Casually organized thoughts

Identity and trust

February 15, 2019

To a certain extent, we adapt ourselves to conform in our environment, or most of us do. This is how we get people around us and that feels safe. But there’s a balance. How much do we sacrifice of our selves? Or, are we nothing until we have a community? A mirror without anything to reflect. I’d argue instead we’re more like water. Rugged and complex with depth and motion, but impressionable and reflective of that which we surround ourselves.

I have recently concluded that the vast majority of interactions we have don’t matter.

This being said, what makes them not matter has much to do with the lack of closeness we have with most people. It is fun to be around people when there isn’t pressure, when you don’t have important things going on that preoccupy you. In these interactions, you are focused on the present, and once the moment is gone, all you remember is the good feeling.

Of course though there are times that require our serious attention—times that do matter. And in these times we need people who we can trust to be our true selves with. While social conformity is fine for a group to have fun (read: going with the flow). When the times arise, as they always will, where we need to handle a more serious situation, we need to be able to trust in the individuals that we surround ourselves with that we won’t be pushed away for being our “pure” selves.

I think everyone is error-prone, but I am very critical of my own mistakes. Saying something that makes someone else upset or uncomfortable is something I actively fear. I don’t want to cause pain. But of course, I make mistakes. I only have so much information at any given time, and just by human nature I will mess up. And this fallibility I must learn to accept. One of the ways to make this easier is by understanding that most interactions don’t matter. Then, there are the people I love and care about the most.

Without the people I’m closest to, I would probably drive myself insane. This blog is dedicated to sharing some of my most relatable observations, but like many other people, my mind is virtually always parsing through fleeting thoughts.
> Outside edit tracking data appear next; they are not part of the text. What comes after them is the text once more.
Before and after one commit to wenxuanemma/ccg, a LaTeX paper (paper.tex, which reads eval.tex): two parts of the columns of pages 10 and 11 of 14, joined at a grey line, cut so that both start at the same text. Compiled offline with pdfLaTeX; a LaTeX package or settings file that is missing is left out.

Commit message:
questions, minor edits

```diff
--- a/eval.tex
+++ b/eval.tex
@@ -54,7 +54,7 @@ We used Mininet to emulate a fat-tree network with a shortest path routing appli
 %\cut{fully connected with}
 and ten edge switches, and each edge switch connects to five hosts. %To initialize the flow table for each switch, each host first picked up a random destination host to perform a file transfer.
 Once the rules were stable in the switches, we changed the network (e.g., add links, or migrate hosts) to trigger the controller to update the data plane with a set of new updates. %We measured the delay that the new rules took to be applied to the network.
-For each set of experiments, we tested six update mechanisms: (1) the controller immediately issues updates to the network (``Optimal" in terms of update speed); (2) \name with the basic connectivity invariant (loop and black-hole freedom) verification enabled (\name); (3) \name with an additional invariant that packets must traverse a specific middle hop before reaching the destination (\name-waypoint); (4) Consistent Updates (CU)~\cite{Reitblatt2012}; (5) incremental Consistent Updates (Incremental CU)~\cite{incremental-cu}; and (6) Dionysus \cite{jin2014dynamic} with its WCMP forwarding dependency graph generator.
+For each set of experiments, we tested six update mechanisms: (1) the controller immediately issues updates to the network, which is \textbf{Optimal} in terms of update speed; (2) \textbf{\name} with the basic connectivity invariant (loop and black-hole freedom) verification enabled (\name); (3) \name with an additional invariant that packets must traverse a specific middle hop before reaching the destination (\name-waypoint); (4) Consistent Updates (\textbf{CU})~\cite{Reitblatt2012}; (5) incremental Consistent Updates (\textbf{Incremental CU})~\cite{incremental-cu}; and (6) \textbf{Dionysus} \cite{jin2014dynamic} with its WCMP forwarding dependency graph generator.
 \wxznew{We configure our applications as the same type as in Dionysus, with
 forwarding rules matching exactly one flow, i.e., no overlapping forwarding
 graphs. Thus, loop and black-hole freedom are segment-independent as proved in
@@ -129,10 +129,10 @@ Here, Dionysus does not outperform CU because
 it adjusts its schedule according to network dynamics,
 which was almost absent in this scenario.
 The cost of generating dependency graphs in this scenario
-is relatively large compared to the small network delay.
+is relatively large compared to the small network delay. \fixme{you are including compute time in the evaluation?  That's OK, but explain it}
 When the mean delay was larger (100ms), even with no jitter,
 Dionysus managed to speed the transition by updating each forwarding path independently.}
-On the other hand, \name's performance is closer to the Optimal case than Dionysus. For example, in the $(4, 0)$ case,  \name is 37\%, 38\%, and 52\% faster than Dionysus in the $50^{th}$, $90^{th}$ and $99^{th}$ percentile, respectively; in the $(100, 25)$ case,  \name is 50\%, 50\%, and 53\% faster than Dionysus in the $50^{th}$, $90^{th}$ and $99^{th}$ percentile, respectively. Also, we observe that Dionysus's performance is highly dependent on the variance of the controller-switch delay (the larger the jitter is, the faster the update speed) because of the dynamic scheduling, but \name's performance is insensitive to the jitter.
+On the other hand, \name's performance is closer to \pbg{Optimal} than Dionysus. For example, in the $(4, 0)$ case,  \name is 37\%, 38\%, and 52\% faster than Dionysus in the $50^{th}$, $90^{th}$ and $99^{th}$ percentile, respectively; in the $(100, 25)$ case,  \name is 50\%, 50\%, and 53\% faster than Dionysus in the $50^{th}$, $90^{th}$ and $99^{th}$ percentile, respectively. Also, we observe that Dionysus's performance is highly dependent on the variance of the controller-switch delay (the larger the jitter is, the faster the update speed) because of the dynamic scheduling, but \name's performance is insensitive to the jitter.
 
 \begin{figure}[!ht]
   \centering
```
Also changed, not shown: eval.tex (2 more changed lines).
All of these post originate from thoughts I have, write down, and then extensively discuss with my closest friends. Instead of these thoughts echoing in my own experience, by discussing them with others who I trust to accept me regardless of what I think in the moment, my ideas develop, advance, progress. Being able to trust some people with your pure self is essential to your well-being. This idea isn’t profound at all, but it’s a concept that I haven’t fully conceptualized: true friendship is hard to break.

If you’re really close with someone, even if your lives go in different directions, there is still a sense of trust. This trust is kind of sacred. The ability to reveal your true self as much as you know yourself and get another perspective—it helps you understand who you are.

While most interactions are entertainment, what is entertainment but training to stay active for the important moments? This time, these interactions are fun, but I am realizing the closest friendship, where you are completely transparent like a body of water, grant you the solace that comes from others being able to describe the complex microcosm of the universe, the vibrant coral reef that exist within the intricacies of your mind, and a better view on how to preserve that system.